Over the last 15 years, Alan has held a wide variety of positions in public education ranging from classroom teacher to district psychologist to site administrator. In addition to his K-12 public education experience, Alan has most recently been the Program Director for the Center for Educational Leadership and Effective Schools at the University of California, Santa Barbara where he collaboratively supported the delivery of high quality services and research to 5 school districts focusing on the rigorous examination of strengths, building leadership capacity, and facilitating the potential of systems for transformation.
Alan has presented at the local, state, and national level around conflict mediation, the creation and maintenance of positive school cultures, and the impact of current accountability structures. As a licensed educational psychologist, he has also provided consultation to school districts working to build and sustain systemic leadership capacity, district reform, and implementation of adult and student conflict mediation systems. Alan’s research interests include social capital, the analysis of social networks, trust, educational policy, and the building of strengths-based systems of support.
Kara Finnigan joined the Warner School in 2003 and specializes in educational policy. Her courses focus on contemporary issues in educational policy, state and federal policy, sociology of education, and research methods.
Finnigan began her work in education as a substitute teacher in Anchorage, Alaska. She has conducted research and evaluations of K-12 educational policies and programs at the local, state, and federal levels for 20 years through her work at several prominent national research organizations, including the Wisconsin Center for Education Research, SRI International, RPP International, and the George Lucas Educational Foundation.
She has written extensively on the topics of low-performing schools and accountability policies; school choice, including charter schools and inter-district choice; social networks, trust, and school and district improvement; and principal leadership. Finnigan’s research blends perspectives in education, sociology, and political science; employs both qualitative and quantitative methods, including social network analysis; and focuses on schools serving low-income students and students of color in urban communities. She has published articles in the American Educational Research Journal, Journal of Educational Change, Educational Policy, Educational Administration Quarterly, Journal of School Leadership, Leadership and Policy in Schools, Journal of Educational Administration, Journal of School Choice, Urban Review, and Education Policy Analysis Archives. Her research also has been featured in practitioner-oriented publications, including School Business Affairs and District Administration magazines.

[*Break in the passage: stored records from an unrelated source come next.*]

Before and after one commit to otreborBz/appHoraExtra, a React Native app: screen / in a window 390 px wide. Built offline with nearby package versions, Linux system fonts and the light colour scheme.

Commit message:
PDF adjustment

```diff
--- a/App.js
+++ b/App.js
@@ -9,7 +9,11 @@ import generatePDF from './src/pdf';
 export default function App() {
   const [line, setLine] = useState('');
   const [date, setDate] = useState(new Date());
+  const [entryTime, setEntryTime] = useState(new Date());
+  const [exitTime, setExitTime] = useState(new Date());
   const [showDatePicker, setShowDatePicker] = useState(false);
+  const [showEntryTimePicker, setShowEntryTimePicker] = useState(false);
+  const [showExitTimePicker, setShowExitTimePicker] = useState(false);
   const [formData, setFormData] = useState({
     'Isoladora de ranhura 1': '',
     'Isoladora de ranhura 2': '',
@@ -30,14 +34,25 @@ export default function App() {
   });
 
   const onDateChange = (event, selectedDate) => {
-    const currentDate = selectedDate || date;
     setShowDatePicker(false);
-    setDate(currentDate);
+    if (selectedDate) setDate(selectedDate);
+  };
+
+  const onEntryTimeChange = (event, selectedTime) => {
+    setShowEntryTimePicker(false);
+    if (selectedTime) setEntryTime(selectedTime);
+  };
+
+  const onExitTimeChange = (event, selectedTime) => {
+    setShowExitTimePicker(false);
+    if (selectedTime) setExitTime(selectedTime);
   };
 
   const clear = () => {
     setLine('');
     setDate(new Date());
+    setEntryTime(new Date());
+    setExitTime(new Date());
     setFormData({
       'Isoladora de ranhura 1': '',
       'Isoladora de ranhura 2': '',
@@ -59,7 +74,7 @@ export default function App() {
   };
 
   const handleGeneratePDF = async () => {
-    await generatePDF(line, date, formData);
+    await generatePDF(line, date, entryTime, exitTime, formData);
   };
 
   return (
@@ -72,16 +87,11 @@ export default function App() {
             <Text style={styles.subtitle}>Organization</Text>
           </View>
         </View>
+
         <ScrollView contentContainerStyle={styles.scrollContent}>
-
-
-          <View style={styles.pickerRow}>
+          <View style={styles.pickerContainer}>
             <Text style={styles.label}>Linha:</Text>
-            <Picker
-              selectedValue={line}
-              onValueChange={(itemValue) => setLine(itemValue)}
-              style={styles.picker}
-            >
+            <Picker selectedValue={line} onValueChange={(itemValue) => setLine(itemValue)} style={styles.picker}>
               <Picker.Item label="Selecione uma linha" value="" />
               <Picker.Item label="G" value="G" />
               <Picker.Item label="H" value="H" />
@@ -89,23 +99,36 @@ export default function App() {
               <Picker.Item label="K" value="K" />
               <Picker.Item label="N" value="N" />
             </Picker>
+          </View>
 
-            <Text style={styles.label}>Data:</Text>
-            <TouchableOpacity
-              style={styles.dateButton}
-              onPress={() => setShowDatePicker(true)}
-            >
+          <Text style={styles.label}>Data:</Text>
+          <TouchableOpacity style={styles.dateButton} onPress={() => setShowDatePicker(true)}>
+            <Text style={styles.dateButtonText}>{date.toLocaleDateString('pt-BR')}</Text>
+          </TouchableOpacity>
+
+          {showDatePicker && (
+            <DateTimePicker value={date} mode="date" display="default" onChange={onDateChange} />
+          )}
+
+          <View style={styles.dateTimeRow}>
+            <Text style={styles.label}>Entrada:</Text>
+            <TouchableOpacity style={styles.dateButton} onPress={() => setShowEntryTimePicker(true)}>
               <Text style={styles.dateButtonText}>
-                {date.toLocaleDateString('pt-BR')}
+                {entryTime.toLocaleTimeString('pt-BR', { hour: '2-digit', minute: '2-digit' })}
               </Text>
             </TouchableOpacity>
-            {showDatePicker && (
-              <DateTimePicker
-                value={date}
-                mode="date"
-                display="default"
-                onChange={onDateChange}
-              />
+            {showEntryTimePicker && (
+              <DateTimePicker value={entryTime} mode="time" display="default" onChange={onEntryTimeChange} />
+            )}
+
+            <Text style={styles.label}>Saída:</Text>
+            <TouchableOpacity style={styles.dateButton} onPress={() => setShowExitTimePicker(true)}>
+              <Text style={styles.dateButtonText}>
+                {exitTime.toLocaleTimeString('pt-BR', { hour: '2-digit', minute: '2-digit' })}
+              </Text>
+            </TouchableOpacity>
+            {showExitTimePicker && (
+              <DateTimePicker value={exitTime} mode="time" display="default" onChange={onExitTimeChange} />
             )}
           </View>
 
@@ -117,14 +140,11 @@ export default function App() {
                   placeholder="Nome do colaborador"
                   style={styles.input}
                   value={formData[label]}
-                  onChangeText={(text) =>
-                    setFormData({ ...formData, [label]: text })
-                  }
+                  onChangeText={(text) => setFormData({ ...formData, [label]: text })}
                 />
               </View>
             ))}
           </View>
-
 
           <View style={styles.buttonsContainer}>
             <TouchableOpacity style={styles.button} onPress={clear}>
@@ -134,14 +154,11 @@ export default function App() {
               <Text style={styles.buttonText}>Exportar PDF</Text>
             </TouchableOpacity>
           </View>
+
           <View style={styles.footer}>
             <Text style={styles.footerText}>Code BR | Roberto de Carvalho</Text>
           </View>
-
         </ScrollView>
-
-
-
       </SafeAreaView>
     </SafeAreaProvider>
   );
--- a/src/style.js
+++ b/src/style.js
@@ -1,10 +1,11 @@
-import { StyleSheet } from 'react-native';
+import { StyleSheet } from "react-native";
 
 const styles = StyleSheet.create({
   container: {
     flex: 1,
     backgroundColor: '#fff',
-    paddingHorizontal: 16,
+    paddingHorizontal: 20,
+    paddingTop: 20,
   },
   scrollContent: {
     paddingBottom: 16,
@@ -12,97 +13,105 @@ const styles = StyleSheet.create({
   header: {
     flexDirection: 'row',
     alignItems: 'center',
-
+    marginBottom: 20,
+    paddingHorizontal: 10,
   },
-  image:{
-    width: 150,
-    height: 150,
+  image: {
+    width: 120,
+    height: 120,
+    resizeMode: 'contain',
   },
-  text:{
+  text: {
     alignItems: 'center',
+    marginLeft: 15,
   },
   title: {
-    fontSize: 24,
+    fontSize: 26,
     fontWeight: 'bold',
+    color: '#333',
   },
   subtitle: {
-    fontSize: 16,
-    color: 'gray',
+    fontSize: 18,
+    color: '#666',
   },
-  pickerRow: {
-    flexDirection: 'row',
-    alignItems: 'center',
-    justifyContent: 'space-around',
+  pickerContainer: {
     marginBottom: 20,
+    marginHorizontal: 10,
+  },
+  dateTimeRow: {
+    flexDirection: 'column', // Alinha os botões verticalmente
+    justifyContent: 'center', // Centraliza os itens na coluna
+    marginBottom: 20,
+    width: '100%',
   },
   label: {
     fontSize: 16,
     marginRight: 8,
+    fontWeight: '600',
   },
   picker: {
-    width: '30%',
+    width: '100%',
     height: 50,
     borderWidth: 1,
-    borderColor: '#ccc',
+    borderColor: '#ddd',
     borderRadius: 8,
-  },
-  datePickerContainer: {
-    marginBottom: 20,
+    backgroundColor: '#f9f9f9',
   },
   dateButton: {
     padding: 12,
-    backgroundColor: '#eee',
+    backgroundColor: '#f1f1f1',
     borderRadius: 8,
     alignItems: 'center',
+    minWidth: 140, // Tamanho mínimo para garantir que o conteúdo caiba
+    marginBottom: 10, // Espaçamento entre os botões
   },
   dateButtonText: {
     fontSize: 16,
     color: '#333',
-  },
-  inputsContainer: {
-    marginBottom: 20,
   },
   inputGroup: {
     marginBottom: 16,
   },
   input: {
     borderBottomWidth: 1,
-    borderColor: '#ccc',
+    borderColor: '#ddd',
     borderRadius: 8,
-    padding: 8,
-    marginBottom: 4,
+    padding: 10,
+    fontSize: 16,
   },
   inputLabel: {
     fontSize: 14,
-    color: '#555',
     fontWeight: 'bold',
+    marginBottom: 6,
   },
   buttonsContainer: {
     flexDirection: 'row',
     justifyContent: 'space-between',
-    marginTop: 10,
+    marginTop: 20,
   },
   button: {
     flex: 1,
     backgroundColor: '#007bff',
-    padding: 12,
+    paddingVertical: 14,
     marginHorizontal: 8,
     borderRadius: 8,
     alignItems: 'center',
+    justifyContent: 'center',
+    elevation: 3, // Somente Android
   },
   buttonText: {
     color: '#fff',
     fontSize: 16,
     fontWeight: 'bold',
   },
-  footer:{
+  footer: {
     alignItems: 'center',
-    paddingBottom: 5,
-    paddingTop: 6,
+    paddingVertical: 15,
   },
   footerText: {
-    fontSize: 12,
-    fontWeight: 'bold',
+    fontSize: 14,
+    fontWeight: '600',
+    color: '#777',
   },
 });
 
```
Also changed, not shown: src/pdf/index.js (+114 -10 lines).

Finnigan’s research focuses on low-performing schools and districts and organizational learning; school improvement under sanction; access, opportunity, and outcomes for students of color participating in inter-district choice; parents’ responses to and involvement in the governance of choice policies; district reform; accountability policies; and the role of districts and states in school improvement.
Finnigan directed the doctoral and master’s programs in educational policy at the Warner School from 2005-13. She serves on the advisory board for the American Journal of Education and recently served as associate editor of the Social and Institutional Analysis section of the American Educational Research Journal.